If that is Congress's intent, security managers must now evaluate alternate methods of employee testing to replace the answers that polygraph exams provided in the past. Several alternatives are available to the private sector for preemployment testing:

] Psychological honesty test/paper-and-pencil honesty test. These psychological honesty tests have long been on the market as an alternative to the preemployment polygraph test. The tests attempt to predict the potential honesty of the individual as well as reduce employee turnover. Honesty tests have grown significantly in popularity over the last three years. In 1987, over 2.5 million honesty tests were conducted throughout the United States.

] Reference check. This check includes personal and work references. Employers who do not throughly research the prospective employee may discover weeks, months, or years later that his or her friends, peers, and associates could have identified potential trouble in advance.

] Background check. This may include a criminal record, credit history, driving record, education, and residence verification. Although this sound like a simple process, it is time-consuming and often difficult to get accurate information. The problem may be with the information that people give the employer on their resume--over 17 percent of all new hires exaggerate their work experience and amount of time at a job, while over 9 percent falsely state their past salary.

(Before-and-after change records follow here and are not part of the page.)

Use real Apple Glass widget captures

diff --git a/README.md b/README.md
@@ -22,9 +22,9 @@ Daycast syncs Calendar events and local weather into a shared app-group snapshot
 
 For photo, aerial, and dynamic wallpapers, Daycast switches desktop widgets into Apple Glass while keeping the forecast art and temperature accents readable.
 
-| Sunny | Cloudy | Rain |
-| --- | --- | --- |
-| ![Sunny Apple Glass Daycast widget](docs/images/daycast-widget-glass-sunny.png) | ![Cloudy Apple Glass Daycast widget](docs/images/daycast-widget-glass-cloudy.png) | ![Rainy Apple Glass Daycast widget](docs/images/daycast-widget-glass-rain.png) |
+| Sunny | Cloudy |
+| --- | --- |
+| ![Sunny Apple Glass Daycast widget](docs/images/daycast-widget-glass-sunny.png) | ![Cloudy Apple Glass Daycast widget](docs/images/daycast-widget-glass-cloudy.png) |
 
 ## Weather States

] Drug testing. Most drug testing is administered through the use of a urine specimen, but the results can be deceptive because some drugs only show up for a limited number of days. For example, according to Georgia Health Group's report Drugs of Abuse, amphetamines are only detectable from 24 to 48 hours from ingestion, and drugs such as marijuana can be detected in an occasional smoker up to five days after the last cigarette. While the results are accurate under controlled situations, if the person taking the test knows the limits of detection he or she can alter the results of the test. According to statistics from Nation's Business, the typical recreational user in the workplace today is a person who:

] was born between 1948 and 1965,

] is late three times as often as fellow employees,

] asks to leave work early 2.2 times as often as fellow employees,

] is five times more likely to file a worker's compensation claim, and

] is involved in accidents 3.6 times more frequently than other workers.

By 1987, the total cost of accidents by drug users was $49 billion. Most of these expenses were shouldered by American business.

] Security interview. Best results are obtained in a one-on-one interview in which the questioner asks about theft, drugs, and crime and also observes the subject's nonverbal behavior.

In December 1988 the private sector lost a good friend through the extreme restrictions placed on the use of polygraph examinations. As president of the American Polygraph Association, I have met with representatives of the Department of Labor on numerous occasions to try to resolve this matter. I believe the Labor Department feels Congress intended to outlaw polygraphs and that the department will interpret and enforce the law in the most restrictive manner. While waiting for a resolution on this matter, business must be aware that without public intervention it may lose virtually every tool it has for preemployment and security screening.
COPYRIGHT 1989 American Society for Industrial Security
No portion of this article can be reproduced without the express written permission from the copyright holder.
Copyright 1989 Gale, Cengage Learning. All rights reserved.

Article Details
Printer friendly Cite/link Email Feedback
Title Annotation:polygraph examination
Author:Capps, Michael H.
Publication:Security Management
Article Type:column
Date:Jun 1, 1989
Previous Article:Alcohol and Drugs in the Workplace: Costs, Controls, and Controversies.
Next Article:Management training: today and tomorrow.

Related Articles
EPPA: the fine print.
The polygraph's part in prosecuting.
Polygraph results not allowed as evidence in Tax Court.
The search for an honest work force.
Polygraph evidence: winds of change?
Polygraph evidence after United States v. Scheffer.
Polygraph testing: a utilitarian tool.
Polygraphs: good or not?

Terms of use | Copyright © 2016 Farlex, Inc. | Feedback | For webmasters